What is Myopia?

Myopia What is it?
What is Myopia?

Are your children short-sighted?
> > >The modern epidemic of Myopia.

Myopia, near-sightedness or short-sightedness, is characterised by blurred vision at far, and is normally caused by a longer than normal eyeball. This increase in length is very small, in thousands of millimetres or microns.

The eyeball normally grows in length as a child grows taller, and especially during puberty. But if it grows too long, then the eye cannot focus at the far distance.

There have always been myopic people, so why is it a problem now? Because of extended time spent at the near distance (since computers arrived), the eye has to work harder in order to maintain focus at near. This costs energy, so as an adaptation, the eye becomes more myopic so that it can now focus at near in a more economical way.  But with increased myopia, the eye is at greater risk for diseases later in the long term.
[Research shows that every 1.00D increase in myopia increases lifetime risk of maculopathy by 67%. There is also a greater risk of cataract & retinal detachment].

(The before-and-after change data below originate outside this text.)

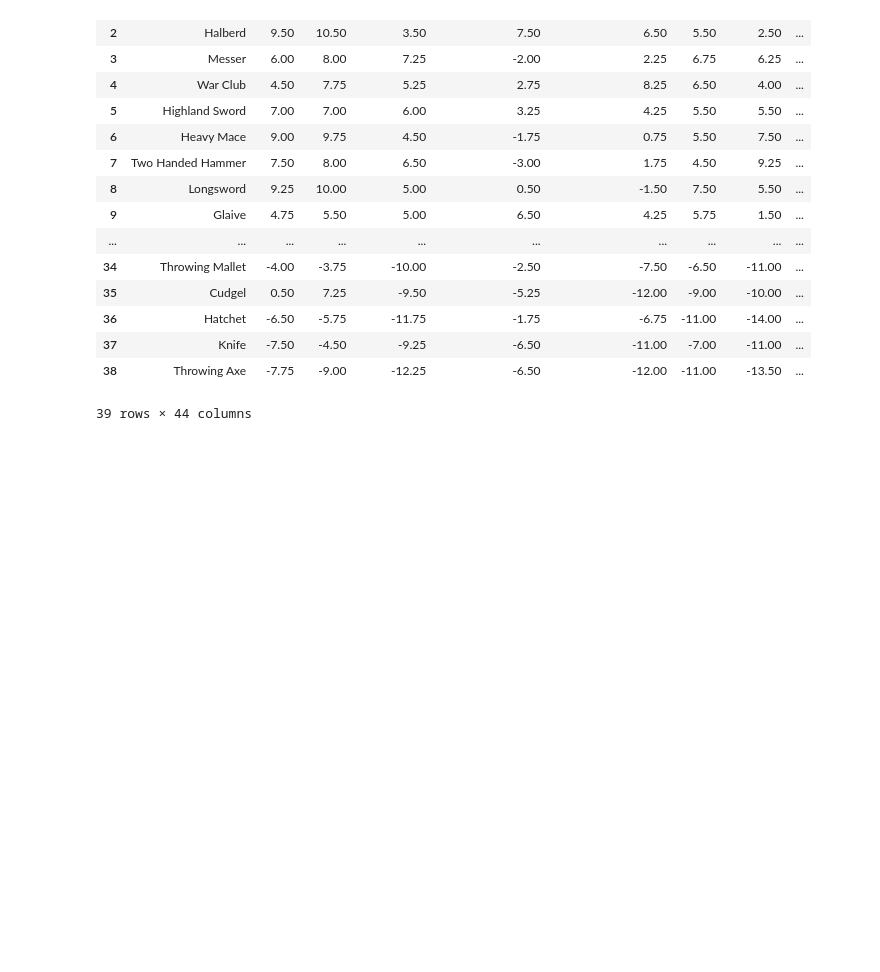
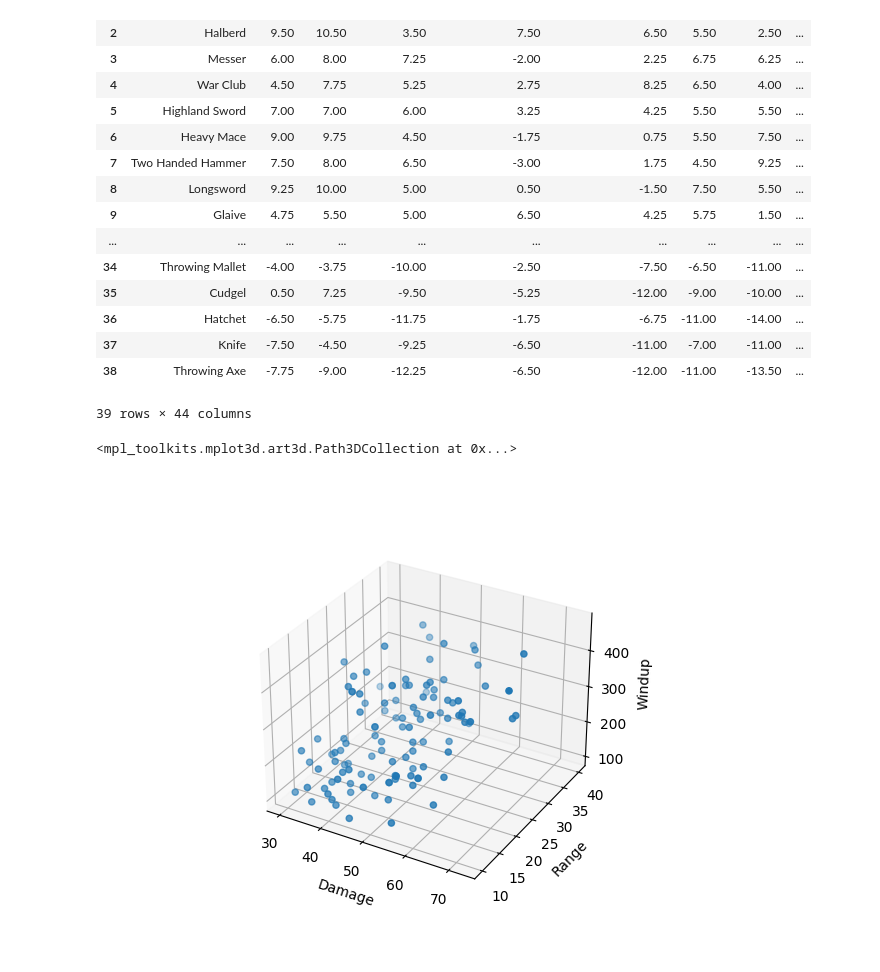
Before and after one commit to Chiv2-Community/chivalry2-weapons, a Jupyter notebook: scripts/analysis.ipynb, the cells around one changed output. Cells and saved outputs as stored; diff of their text form; code cells hidden in the pictures; blank space fills up the shorter version.

```diff
--- a/scripts/analysis.ipynb
+++ b/scripts/analysis.ipynb
@@ -1,21 +22,4 @@
 # %%
-import pandas
-from common import write_dicts_to_csv
-from generate_matchups import calculate_matchups
-import os
-import json
-
-weapons_location = "../src/weapons/"
-
-weapons = []
-weapons_files = os.listdir(weapons_location)
-for weapon_file in weapons_files:
-    if weapon_file[-5:] != ".json":
-        continue
-
-    with open(weapons_location + weapon_file, "r") as f:
-        weapons.append(json.load(f))
-
 matchups = calculate_matchups(weapons)
 pandas.DataFrame(matchups)
 # %% [output]
@@ -37,3 +41,31 @@ pandas.DataFrame(matchups)
 | 37 | Knife | -7.50 | -4.50 | -9.25 | -6.50 | -11.00 | -7.00 | -11.00 | ... |
 | 38 | Throwing Axe | -7.75 | -9.00 | -12.25 | -6.50 | -12.00 | -11.00 | -13.50 | ... |
 39 rows × 44 columns
+# %%
+%matplotlib ipympl
+
+import matplotlib.pyplot as plt
+
+damages = list(map(lambda w: w["attacks"]["slash"]["light"]["damage"], weapons))
+ranges = list(map(lambda w: w["attacks"]["slash"]["range"], weapons))
+windups = list(map(lambda w: w["attacks"]["slash"]["light"]["windup"], weapons))
+
+damages.extend(list(map(lambda w: w["attacks"]["overhead"]["light"]["damage"], weapons)))
+ranges.extend(list(map(lambda w: w["attacks"]["overhead"]["range"], weapons)))
+windups.extend(list(map(lambda w: w["attacks"]["overhead"]["light"]["windup"], weapons)))
+
+damages.extend(list(map(lambda w: w["attacks"]["stab"]["light"]["damage"], weapons)))
+ranges.extend(list(map(lambda w: w["attacks"]["stab"]["range"], weapons)))
+windups.extend(list(map(lambda w: w["attacks"]["stab"]["light"]["windup"], weapons)))
+
+fig = plt.figure()
+ax = fig.add_subplot(projection='3d')
+
+ax.set_xlabel('Damage')
+ax.set_ylabel('Range')
+ax.set_zlabel('Windup')
+
+ax.scatter(damages, ranges, windups)
+# %% [output]
+<mpl_toolkits.mplot3d.art3d.Path3DCollection at 0x...>
+[figure, added]
```
Also changed, not shown: parts of 1 cell of this notebook.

It is estimated that half the world’s population will be myopic by 2050.

And it’s not environmental factors alone; if one parent is myopic then the child is six times more likely to also be myopic. If both parents are, then the probability jumps to twelve times more likely.

Fortunately we have the means to manage the myopia. Myopia management can significantly slow down the progression of myopia during puberty, and in many cases stops it altogether. These methods are all safe and have other benefits too.

The success of any myopia management program depends on parents making sure their children are tested once a year regardless if they are myopic or not. And school screenings aren’t enough, they need a thorough exam at the optometrist’s rooms.

There are guidelines for screen & sunlight exposure which will be covered in the next article, as well as special contact lenses that are worn overnight (Ortho-K), which all yield excellent results.

Look out for the next article titled Myopia Management-The How.

Myopia Management Part 2 – THE HOW

Optometrist Paul Moldovanos, Myopia
Myopia Control Article by Paul Moldovanos Optometrist

As promised:


In the first article which introduces Myopia Management (also called Myopia Control), we discussed what myopia is and why the need to manage or control it.  In that article, an increase in myopia or short-sightedness, was equated to an increase in the length of the eyeball from front to back. It makes sense therefore, that controlling this deterioration must involve slowing down (or stopping) the eye from growing longer.
And that’s exactly what we do. We don’t stop it in an active or forceful way, rather we take away the reasons for it to want to grow longer.

Going back to the first article again, you will read that if we focus at near for too long, the eye uses a lot of energy, and so by becoming more myopic (by making the eye grow longer), allows the eye to focus at near without using as much energy.

Research has shown that of all the methods available to manage myopia, Orthokeratology overnight lenses (Ortho-K), is the most effective by a significant margin. Ortho-K involves wearing a special contact lens that is custom designed & manufactured for each individual eye, while you sleep. The lens exerts a gentle pressure which moulds the eye into a particular shape that does two things: in the medium to long term, it significantly slows down the progression of myopia by slowing down the rate by which the eye grows. And in the short term it corrects the myopia so that the wearer can see clearly all day without having to wear specs or contact lenses.  A safe alternative to LASIK.

For more information on Ortho-K, see our website www.paulmoldovanos.co.za

There are also ways to reduce eye-strain, like taking regular breaks, switching screens off 2 hours before bedtime and many more. These are are discussed during a normal eye exam appointment, and apply to adults & young people alike.